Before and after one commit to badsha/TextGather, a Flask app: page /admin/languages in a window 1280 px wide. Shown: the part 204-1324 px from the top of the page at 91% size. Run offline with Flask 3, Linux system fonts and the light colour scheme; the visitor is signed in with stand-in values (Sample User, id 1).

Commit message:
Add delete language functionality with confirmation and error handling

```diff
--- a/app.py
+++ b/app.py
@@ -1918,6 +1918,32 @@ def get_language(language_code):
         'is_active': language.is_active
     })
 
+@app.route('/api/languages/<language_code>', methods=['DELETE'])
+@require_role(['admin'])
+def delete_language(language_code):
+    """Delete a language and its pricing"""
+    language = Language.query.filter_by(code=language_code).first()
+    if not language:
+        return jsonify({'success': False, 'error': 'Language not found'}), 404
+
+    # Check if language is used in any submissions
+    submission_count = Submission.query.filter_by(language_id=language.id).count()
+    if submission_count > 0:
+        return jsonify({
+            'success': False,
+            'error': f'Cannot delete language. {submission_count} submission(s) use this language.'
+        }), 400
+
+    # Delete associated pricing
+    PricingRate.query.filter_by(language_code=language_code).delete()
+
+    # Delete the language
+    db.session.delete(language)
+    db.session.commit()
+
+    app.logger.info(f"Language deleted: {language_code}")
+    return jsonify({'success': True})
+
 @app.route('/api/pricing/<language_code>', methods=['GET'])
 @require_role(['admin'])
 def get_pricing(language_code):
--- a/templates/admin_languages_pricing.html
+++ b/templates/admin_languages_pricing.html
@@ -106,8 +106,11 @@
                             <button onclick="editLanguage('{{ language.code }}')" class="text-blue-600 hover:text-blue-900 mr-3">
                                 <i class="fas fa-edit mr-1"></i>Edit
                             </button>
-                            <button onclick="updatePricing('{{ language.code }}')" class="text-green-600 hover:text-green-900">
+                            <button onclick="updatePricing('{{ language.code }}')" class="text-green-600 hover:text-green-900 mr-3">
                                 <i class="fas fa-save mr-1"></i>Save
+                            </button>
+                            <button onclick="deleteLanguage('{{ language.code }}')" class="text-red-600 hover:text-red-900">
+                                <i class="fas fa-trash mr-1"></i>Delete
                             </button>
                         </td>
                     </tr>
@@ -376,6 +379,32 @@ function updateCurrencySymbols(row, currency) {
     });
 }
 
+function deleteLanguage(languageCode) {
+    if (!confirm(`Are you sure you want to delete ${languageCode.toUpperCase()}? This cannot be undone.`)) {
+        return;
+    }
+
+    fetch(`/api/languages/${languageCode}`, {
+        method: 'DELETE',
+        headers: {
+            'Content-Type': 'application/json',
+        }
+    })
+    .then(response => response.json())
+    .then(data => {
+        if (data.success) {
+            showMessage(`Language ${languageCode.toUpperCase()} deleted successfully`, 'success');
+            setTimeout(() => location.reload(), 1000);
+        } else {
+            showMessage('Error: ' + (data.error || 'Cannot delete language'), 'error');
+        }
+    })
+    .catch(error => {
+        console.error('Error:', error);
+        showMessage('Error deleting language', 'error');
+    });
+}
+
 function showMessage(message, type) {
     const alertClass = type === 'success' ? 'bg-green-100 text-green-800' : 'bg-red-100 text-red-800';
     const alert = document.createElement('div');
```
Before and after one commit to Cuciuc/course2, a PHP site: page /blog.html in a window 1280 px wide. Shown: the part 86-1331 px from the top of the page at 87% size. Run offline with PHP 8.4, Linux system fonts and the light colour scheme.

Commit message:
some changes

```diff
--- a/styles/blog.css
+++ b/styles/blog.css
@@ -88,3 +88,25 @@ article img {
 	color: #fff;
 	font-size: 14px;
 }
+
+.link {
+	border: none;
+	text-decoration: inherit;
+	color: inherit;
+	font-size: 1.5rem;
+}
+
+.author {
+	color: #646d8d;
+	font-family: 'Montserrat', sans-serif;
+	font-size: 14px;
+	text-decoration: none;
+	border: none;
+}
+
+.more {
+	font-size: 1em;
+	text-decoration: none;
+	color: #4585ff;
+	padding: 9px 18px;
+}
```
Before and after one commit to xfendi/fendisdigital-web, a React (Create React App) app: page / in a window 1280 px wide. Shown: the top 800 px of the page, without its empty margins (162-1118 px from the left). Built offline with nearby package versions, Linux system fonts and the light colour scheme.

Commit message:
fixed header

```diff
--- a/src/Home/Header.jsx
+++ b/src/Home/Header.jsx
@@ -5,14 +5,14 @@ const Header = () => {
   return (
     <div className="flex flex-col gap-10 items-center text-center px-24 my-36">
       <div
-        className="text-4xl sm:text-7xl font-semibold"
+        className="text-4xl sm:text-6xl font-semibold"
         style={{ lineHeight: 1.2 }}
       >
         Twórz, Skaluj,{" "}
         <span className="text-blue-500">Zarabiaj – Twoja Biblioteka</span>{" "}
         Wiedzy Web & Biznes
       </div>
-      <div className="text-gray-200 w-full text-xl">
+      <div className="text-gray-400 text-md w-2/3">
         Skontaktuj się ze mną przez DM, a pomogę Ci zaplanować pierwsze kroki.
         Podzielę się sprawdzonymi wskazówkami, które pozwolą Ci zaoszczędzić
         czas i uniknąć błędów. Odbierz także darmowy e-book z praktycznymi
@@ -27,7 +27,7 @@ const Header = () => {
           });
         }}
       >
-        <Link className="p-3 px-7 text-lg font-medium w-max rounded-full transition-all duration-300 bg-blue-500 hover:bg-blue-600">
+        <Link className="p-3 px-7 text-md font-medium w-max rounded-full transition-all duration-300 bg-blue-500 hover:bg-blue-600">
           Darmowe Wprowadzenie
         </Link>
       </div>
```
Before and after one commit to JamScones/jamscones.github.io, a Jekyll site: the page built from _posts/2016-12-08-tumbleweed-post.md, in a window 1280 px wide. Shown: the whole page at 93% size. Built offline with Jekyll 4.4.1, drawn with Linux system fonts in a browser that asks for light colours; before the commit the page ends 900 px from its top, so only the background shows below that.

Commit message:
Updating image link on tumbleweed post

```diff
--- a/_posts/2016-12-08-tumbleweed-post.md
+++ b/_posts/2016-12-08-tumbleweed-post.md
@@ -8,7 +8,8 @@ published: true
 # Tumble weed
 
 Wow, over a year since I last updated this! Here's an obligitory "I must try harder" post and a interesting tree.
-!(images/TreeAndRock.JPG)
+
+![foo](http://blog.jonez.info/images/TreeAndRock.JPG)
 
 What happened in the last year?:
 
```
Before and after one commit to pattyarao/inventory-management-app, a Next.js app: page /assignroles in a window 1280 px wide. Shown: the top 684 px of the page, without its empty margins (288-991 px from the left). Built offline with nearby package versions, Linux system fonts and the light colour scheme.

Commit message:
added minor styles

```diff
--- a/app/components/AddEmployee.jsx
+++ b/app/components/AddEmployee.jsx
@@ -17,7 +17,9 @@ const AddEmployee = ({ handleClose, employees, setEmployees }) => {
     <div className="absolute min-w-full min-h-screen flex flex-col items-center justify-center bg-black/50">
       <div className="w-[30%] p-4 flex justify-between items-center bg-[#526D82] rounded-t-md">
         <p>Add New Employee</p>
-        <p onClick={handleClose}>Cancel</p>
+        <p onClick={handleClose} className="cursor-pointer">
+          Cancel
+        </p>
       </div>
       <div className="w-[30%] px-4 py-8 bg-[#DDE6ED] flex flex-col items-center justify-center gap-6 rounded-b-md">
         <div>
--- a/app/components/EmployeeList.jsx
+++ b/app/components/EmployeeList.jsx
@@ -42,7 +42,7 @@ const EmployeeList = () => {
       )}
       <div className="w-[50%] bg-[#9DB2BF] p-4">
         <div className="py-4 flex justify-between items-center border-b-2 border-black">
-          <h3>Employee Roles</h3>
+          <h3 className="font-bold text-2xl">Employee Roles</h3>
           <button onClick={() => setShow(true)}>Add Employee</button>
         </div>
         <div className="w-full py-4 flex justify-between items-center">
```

★ ★ ★ ★ ★

▶ _Problem requirements_: Could you state how many lines above include the word "styles"? Reply with that number alone.

▶ _Exercise response_: 3